Fig. 4. EPR spectra of various marbles (Mn2+ centers) (left), melanin and fungi strains (grown on nutrients) (center) and fungi isolated from marble surface (right).

Currently available at CMR

In Center for Magnetic Resonance an X-band Bruker Elexsys E580 spectrometer is installed with an electromagnet sweeping field from -11000 Gauss to +11000 Gauss. Spectrometer is capable of working in both CW- and FT-regimes. Such techniques as ESE or ENDOR are available.

1. CW

The default method for measurement of EPR spectra at CMR is CW-regime or slow passing through the resonance conditions. In this regime all classical methods are being realized. The CW-regime is used to obtain information about the physical nature of the paramagnetic center, its localization in the matrix of the sample or about its local environment. First and foremost, the investigation of paramagnetic centers in CW-regime allows one to collect information about the possible energy states of the studied object. Information about the dynamic characteristics of the spin systems could be obtained by changing the temperature or by optical irradiation of the sample. For paramagnetic center in triplet state the optical irradiation of the sample is mandatory.

2. FT

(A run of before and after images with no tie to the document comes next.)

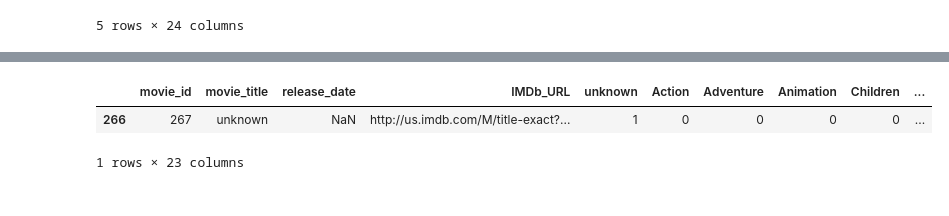
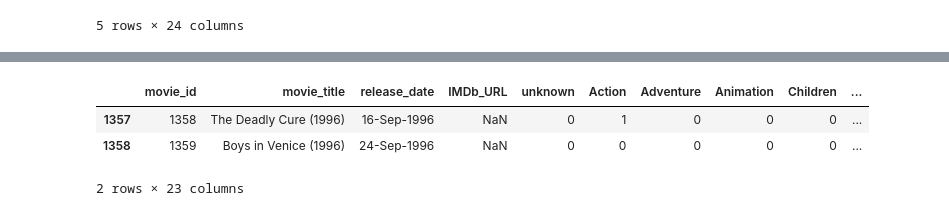
Before and after one commit to manassesj/imersaopet, a Jupyter notebook: Untitled-1.ipynb, the cells around one changed output, grey strips where cells are left out. Saved outputs shown, nothing was run; the diff lists cells and outputs as text; code cells hidden in the pictures.

```diff
--- a/Untitled-1.ipynb
+++ b/Untitled-1.ipynb
@@ -38,8 +38,9 @@ Western                  0
 dtype: int64
 # %%
 #A coluna video_release_date está completamente vazia, então vai ser retirada
+#Existe uma colunas com titulo unknown
 
 data_movie_copy = data_movie.copy()
-data_movie_copy = data_movie_copy.drop("video_release_date", axis=1)
+data_movie_copy = data_movie_copy.drop(["video_release_date", "unknwon"], axis=1)
 data_movie_copy.head()
 # %% [output]
@@ -53,14 +48,15 @@ data_movie_copy.head()
 # %%
 #Alguns IMDb_URL não possuem valor, mas como a url possue um padrão é possivel gerar resultados para ela
 #Foi identificado que um dos filmes não possui valores, então vais ser excluido antes da opereção
-data_movie_copy.drop(266)
+data_movie_copy.loc[266] = ""
 data_index_na_imbd_url = data_movie_copy.loc[data_movie_copy.isna().any(axis=1), "IMDb_URL"]
 data_na_imbd_url = data_movie_copy.loc[data_index_na_imbd_url.index]
 data_na_imbd_url.head()
 # %% [output]
 |  | movie_id | movie_title | release_date | IMDb_URL | unknown | Action | Adventure | Animation | Children | ... |
-| 266 | 267 | unknown | NaN | http://us.imdb.com/M/title-exact?... | 1 | 0 | 0 | 0 | 0 | ... |
+| 1357 | 1358 | The Deadly Cure (1996) | 16-Sep-1996 | NaN | 0 | 1 | 0 | 0 | 0 | ... |
+| 1358 | 1359 | Boys in Venice (1996) | 24-Sep-1996 | NaN | 0 | 0 | 0 | 0 | 0 | ... |
-1 rows × 23 columns
+2 rows × 23 columns
 # %%
 #Função que cria as urls com base no titulo para depois substituir no dataset
 def build_url(title):
```
Also changed, not shown: parts of 10 cells of this notebook.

To study the dynamic characteristics of paramagnetic centers is it possible to use pulsed EPR methods (FT-regime). In such experiments the sample in a certain energy state is subjected to a strong pulsed radiation. As a result, the spin system leaves the equilibrium state and the response of the system is being detected. By choosing various pulse sequences and other parameters (pulse durations, delays, aplitudes etc.) one can significantly broaden the available data about the paramagnetic center, including its T1 and T2 relaxation times, diffusion rates etc.